Source data
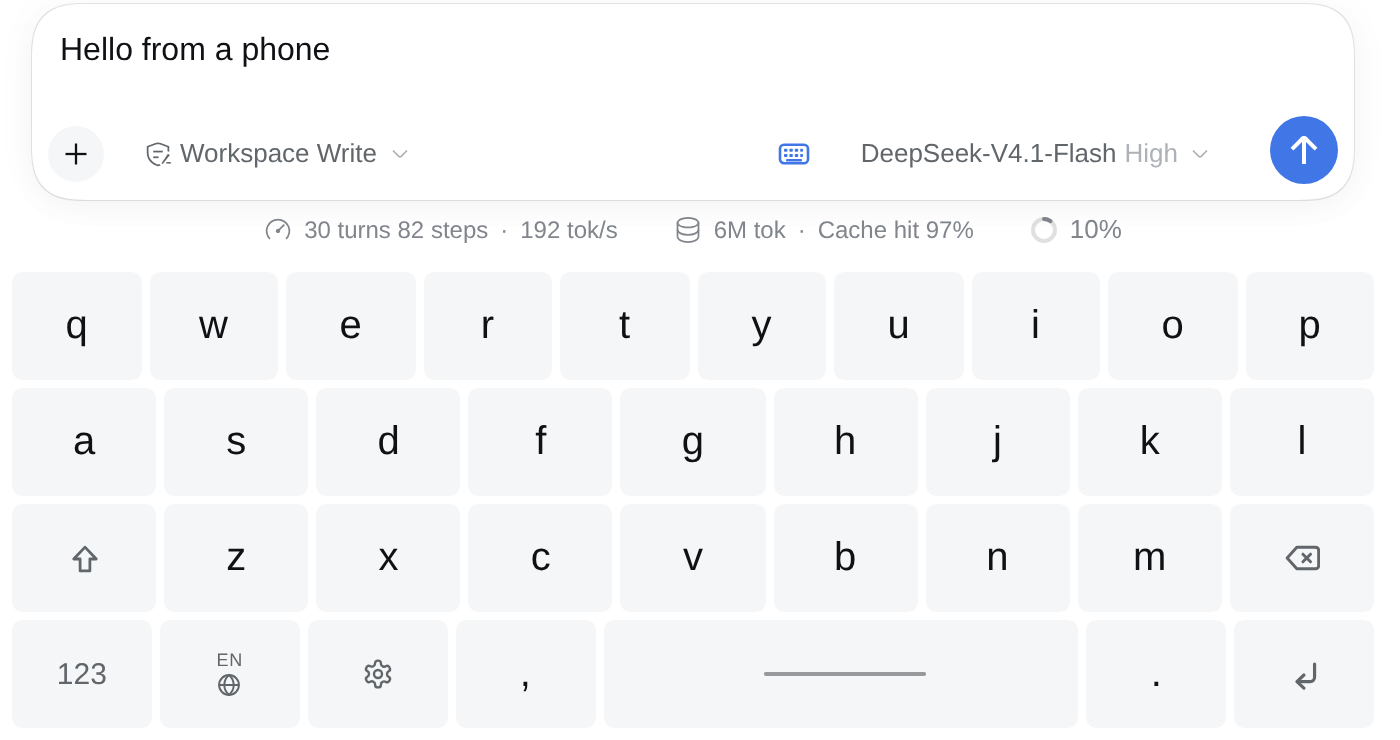
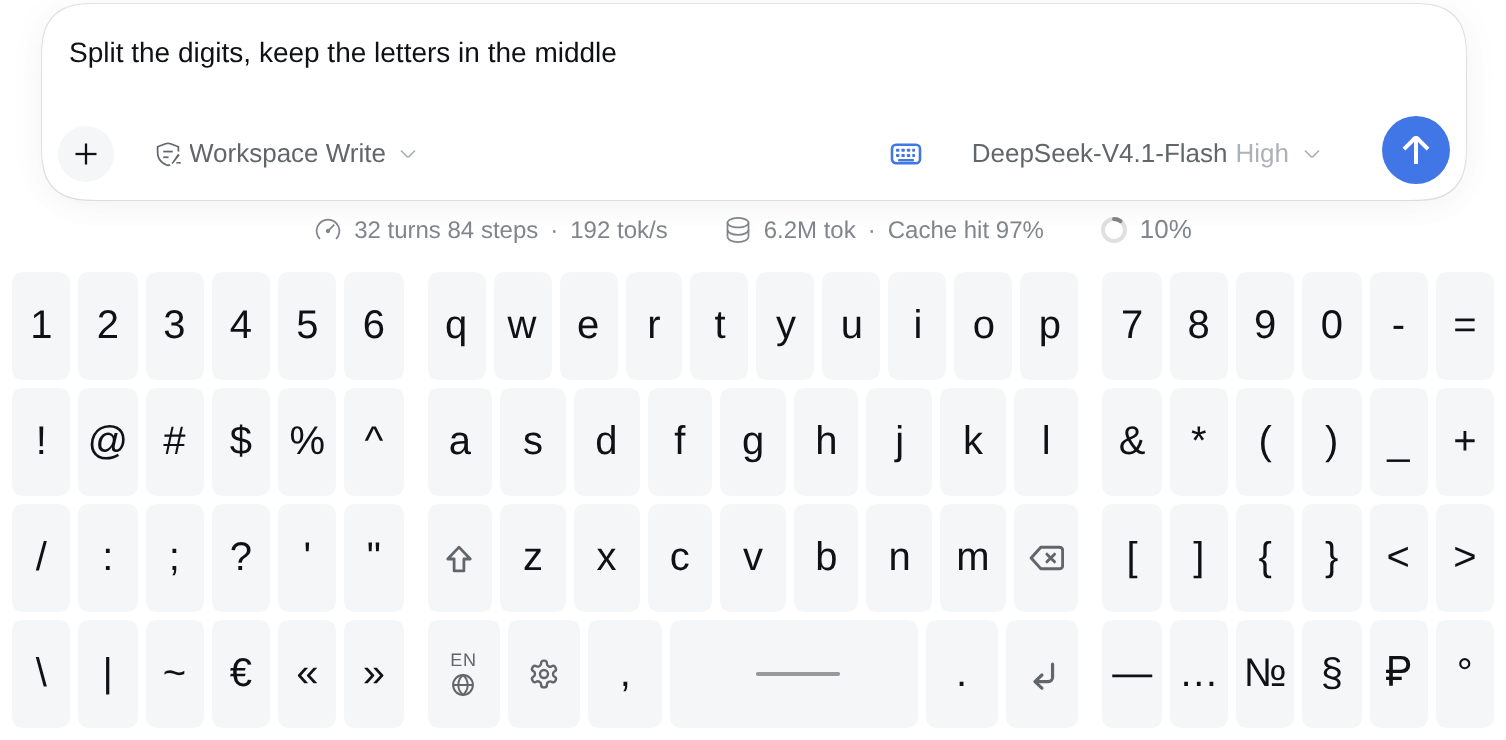
Use the split-digits layout as the README hero image

diff --git a/README.md b/README.md
@@ -8,7 +8,7 @@ what you tap is what you get, and Shift is a manual sticky key.
 ![No build step](https://img.shields.io/badge/build-none-brightgreen.svg)
 ![Languages](https://img.shields.io/badge/layouts-15-blueviolet.svg)
 
-![The keyboard under the composer](docs/screenshots/hero.png)
+![doublekeys under the composer: the digits split to the edges, the letters in the middle](docs/screenshots/hero.png)
 
 ## Why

(Assignment): Skip the images and set down the rest of the data unchanged.

(Output below):
Use the split-digits layout as the README hero image

diff --git a/README.md b/README.md
@@ -8,7 +8,7 @@ what you tap is what you get, and Shift is a manual sticky key.
 ![No build step](https://img.shields.io/badge/build-none-brightgreen.svg)
 ![Languages](https://img.shields.io/badge/layouts-15-blueviolet.svg)
 
-![The keyboard under the composer](docs/screenshots/hero.png)
+![doublekeys under the composer: the digits split to the edges, the letters in the middle](docs/screenshots/hero.png)
 
 ## Why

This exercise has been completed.